TASK TO CARRY OUT:
Your answer should repeat every line of the records below in which the word "septembre" appears.
------------
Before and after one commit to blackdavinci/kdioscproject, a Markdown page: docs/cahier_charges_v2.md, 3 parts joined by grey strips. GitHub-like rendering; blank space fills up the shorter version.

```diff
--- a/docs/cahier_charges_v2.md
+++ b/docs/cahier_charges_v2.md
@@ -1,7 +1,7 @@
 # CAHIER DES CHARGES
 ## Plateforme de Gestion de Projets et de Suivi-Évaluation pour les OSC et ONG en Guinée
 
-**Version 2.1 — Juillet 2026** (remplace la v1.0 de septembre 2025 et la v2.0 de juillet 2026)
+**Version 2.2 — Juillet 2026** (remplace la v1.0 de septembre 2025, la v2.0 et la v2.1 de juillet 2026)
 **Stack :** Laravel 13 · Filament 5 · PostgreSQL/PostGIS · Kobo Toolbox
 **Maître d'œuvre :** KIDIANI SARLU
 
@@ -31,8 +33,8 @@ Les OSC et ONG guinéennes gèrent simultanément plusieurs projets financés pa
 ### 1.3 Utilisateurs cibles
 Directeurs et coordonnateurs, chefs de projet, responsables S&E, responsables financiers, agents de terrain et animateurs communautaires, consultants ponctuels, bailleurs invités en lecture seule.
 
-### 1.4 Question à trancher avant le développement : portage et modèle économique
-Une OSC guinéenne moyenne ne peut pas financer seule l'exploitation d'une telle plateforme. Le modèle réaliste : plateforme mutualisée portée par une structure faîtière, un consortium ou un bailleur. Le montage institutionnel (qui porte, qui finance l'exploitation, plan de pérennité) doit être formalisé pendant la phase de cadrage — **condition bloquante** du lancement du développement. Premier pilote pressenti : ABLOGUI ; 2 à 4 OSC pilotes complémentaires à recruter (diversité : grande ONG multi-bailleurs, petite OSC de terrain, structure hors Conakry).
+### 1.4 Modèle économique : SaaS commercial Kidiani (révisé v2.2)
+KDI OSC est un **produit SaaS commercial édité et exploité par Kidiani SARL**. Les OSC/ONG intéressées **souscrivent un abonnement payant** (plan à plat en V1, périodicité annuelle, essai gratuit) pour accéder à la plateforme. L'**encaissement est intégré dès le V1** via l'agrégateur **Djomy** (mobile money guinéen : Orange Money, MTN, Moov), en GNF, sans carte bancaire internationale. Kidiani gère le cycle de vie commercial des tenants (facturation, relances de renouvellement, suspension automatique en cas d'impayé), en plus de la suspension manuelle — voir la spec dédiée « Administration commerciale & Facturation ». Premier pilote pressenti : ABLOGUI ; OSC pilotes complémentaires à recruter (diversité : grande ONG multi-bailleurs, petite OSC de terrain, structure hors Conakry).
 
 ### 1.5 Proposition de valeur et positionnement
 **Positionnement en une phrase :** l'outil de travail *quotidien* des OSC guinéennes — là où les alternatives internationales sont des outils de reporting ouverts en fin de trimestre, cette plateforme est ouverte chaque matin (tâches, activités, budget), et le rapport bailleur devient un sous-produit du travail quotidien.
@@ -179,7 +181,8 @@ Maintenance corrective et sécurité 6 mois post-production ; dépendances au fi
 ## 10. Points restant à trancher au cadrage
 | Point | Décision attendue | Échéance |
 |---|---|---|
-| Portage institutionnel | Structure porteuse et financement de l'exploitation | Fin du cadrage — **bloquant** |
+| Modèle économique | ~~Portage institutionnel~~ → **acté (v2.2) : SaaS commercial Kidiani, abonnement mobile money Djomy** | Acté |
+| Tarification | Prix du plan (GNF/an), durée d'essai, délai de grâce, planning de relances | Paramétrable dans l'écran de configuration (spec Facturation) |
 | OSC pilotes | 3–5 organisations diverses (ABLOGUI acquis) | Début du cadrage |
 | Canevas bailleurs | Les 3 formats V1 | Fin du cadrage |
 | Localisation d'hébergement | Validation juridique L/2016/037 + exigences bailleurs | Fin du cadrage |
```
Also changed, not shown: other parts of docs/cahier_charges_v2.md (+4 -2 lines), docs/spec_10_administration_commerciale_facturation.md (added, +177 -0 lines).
------------
FINAL ANSWER:
-**Version 2.1 — Juillet 2026** (remplace la v1.0 de septembre 2025 et la v2.0 de juillet 2026)
+**Version 2.2 — Juillet 2026** (remplace la v1.0 de septembre 2025, la v2.0 et la v2.1 de juillet 2026)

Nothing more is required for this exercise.